# PROBLEM DETAILS:
Please copy every line from the records below that contains the string "other".

# INPUT:
+ + +

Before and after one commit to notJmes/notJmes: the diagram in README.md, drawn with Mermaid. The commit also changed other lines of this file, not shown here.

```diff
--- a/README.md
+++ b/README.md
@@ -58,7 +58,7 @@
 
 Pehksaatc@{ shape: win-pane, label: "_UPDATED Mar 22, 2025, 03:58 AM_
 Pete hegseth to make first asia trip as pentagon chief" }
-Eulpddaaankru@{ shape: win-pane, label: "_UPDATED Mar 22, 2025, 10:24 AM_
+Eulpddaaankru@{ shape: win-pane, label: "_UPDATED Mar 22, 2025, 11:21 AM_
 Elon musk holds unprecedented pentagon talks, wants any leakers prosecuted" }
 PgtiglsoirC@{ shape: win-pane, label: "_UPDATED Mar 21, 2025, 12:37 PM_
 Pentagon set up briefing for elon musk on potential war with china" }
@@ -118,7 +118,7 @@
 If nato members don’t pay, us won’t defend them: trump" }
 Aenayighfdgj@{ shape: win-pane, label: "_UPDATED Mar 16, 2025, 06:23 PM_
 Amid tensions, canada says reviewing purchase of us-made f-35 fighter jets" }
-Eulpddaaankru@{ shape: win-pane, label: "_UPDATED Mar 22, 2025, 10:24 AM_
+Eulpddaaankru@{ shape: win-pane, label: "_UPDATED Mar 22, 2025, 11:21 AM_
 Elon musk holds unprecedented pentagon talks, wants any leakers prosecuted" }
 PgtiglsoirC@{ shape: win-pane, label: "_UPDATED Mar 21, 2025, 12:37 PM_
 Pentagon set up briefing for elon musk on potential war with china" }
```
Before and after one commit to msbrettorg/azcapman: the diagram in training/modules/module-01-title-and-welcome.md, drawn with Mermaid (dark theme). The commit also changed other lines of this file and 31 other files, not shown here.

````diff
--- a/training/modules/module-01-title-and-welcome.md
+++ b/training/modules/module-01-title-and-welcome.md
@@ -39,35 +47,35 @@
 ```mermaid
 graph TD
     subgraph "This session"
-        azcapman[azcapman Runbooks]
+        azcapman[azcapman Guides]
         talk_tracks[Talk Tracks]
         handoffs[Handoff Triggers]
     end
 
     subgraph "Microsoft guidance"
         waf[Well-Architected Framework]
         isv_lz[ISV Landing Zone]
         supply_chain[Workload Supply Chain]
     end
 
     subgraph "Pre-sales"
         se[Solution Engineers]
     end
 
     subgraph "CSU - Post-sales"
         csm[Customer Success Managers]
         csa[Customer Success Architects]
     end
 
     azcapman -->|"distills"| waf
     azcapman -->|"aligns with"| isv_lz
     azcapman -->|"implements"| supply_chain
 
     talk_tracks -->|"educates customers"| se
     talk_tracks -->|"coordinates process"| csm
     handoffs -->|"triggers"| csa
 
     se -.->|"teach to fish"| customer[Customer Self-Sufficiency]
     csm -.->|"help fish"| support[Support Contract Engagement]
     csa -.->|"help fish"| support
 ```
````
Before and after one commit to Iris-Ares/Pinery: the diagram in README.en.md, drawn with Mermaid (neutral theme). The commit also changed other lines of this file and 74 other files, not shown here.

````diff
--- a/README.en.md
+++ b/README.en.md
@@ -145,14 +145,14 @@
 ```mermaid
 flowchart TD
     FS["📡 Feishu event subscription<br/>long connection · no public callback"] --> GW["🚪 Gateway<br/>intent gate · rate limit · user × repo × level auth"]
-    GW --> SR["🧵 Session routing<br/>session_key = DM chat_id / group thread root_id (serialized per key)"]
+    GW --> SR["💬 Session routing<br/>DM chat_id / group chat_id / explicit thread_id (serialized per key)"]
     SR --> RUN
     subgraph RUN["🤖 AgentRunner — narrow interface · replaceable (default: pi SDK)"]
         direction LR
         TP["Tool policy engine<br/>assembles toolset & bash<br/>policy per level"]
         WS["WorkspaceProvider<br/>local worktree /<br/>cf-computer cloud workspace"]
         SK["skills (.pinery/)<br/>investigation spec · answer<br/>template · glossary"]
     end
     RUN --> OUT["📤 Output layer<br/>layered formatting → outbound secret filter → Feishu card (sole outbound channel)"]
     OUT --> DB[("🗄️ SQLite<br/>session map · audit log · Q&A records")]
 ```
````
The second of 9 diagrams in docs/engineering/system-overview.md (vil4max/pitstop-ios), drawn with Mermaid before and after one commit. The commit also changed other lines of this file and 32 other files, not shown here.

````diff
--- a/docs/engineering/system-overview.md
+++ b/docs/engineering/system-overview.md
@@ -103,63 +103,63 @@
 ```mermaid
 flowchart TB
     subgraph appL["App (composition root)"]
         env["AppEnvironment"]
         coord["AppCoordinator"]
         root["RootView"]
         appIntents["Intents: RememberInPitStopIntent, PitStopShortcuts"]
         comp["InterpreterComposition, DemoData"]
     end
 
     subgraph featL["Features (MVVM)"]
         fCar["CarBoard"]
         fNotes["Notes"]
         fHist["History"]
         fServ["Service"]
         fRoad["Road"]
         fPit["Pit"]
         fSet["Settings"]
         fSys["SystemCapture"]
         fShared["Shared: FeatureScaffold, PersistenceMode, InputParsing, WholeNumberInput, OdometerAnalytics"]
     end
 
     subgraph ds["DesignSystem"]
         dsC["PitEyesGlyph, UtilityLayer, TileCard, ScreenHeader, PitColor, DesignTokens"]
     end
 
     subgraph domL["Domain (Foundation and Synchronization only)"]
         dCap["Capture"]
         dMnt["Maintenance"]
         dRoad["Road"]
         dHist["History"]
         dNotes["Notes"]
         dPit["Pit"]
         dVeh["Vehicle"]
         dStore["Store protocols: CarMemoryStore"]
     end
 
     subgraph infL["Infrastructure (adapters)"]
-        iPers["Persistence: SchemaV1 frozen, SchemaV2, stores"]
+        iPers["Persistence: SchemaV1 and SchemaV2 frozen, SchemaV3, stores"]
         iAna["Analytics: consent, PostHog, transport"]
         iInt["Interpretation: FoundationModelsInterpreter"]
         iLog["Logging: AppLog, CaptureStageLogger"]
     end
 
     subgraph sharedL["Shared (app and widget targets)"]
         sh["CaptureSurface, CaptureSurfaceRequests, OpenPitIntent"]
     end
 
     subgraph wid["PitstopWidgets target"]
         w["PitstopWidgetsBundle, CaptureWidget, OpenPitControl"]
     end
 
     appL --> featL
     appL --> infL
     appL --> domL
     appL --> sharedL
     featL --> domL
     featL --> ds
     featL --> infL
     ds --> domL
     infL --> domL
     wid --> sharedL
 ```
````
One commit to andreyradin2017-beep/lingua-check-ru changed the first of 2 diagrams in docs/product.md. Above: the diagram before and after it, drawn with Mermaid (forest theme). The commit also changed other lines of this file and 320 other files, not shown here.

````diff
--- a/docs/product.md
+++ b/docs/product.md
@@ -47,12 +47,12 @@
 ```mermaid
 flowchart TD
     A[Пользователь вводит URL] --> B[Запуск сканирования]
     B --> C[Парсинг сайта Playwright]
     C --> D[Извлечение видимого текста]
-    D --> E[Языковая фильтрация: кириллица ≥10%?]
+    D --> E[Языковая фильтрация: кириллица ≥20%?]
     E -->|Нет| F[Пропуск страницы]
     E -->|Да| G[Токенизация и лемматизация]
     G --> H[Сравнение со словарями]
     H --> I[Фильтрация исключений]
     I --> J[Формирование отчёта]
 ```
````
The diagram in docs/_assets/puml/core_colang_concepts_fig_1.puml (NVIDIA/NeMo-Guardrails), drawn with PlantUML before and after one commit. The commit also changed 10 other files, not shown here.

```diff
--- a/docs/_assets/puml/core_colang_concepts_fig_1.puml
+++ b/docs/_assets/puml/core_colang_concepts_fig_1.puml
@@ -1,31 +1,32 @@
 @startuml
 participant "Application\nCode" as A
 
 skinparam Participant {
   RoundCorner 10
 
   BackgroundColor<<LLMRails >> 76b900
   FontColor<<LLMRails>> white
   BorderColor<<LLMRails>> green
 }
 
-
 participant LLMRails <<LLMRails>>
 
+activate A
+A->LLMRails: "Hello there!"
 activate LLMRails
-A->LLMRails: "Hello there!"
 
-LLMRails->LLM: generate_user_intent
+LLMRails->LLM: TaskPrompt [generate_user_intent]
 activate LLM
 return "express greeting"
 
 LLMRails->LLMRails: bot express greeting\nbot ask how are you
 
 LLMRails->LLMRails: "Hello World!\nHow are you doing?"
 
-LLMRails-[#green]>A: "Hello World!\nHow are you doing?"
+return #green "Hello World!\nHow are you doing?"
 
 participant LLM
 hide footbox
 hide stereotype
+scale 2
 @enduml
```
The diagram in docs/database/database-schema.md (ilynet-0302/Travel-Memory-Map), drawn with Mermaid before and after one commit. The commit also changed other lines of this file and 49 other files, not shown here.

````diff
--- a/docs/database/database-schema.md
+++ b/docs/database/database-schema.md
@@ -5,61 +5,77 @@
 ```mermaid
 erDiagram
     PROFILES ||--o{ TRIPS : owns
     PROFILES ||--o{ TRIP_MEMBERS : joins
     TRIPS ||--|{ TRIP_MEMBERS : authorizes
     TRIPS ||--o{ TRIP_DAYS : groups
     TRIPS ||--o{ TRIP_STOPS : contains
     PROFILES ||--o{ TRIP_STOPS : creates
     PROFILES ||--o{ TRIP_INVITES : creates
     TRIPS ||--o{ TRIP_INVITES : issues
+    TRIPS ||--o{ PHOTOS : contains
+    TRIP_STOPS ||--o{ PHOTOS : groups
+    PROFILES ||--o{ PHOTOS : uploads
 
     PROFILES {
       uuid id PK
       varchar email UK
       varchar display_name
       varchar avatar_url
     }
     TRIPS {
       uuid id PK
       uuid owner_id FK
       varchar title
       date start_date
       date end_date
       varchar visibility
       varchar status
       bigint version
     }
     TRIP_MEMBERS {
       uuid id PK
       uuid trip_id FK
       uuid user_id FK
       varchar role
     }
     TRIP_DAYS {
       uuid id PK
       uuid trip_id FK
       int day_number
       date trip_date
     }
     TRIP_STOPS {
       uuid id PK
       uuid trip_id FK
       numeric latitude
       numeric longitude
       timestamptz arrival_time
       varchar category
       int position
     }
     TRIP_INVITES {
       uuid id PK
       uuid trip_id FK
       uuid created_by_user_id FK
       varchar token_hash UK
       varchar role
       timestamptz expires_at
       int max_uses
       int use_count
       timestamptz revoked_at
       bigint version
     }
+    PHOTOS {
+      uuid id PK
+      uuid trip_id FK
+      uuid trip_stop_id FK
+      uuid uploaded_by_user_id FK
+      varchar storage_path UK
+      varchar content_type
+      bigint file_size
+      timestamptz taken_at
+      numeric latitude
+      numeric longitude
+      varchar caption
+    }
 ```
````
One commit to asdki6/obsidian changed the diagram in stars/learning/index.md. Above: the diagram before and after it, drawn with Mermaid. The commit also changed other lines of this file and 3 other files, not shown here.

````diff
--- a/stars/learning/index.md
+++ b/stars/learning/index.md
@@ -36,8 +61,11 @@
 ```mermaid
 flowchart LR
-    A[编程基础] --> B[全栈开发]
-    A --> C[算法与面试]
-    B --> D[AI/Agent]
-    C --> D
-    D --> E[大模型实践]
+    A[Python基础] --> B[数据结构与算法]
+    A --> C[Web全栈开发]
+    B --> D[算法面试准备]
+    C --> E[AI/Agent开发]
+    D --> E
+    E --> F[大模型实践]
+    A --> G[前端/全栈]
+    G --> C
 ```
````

+ + +

# SOLVED EXERCISE:
Before and after one commit to notJmes/notJmes: the diagram in README.md, drawn with Mermaid. The commit also changed other lines of this file, not shown here.
Before and after one commit to msbrettorg/azcapman: the diagram in training/modules/module-01-title-and-welcome.md, drawn with Mermaid (dark theme). The commit also changed other lines of this file and 31 other files, not shown here.
Before and after one commit to Iris-Ares/Pinery: the diagram in README.en.md, drawn with Mermaid (neutral theme). The commit also changed other lines of this file and 74 other files, not shown here.
The second of 9 diagrams in docs/engineering/system-overview.md (vil4max/pitstop-ios), drawn with Mermaid before and after one commit. The commit also changed other lines of this file and 32 other files, not shown here.
One commit to andreyradin2017-beep/lingua-check-ru changed the first of 2 diagrams in docs/product.md. Above: the diagram before and after it, drawn with Mermaid (forest theme). The commit also changed other lines of this file and 320 other files, not shown here.
The diagram in docs/_assets/puml/core_colang_concepts_fig_1.puml (NVIDIA/NeMo-Guardrails), drawn with PlantUML before and after one commit. The commit also changed 10 other files, not shown here.
The diagram in docs/database/database-schema.md (ilynet-0302/Travel-Memory-Map), drawn with Mermaid before and after one commit. The commit also changed other lines of this file and 49 other files, not shown here.
One commit to asdki6/obsidian changed the diagram in stars/learning/index.md. Above: the diagram before and after it, drawn with Mermaid. The commit also changed other lines of this file and 3 other files, not shown here.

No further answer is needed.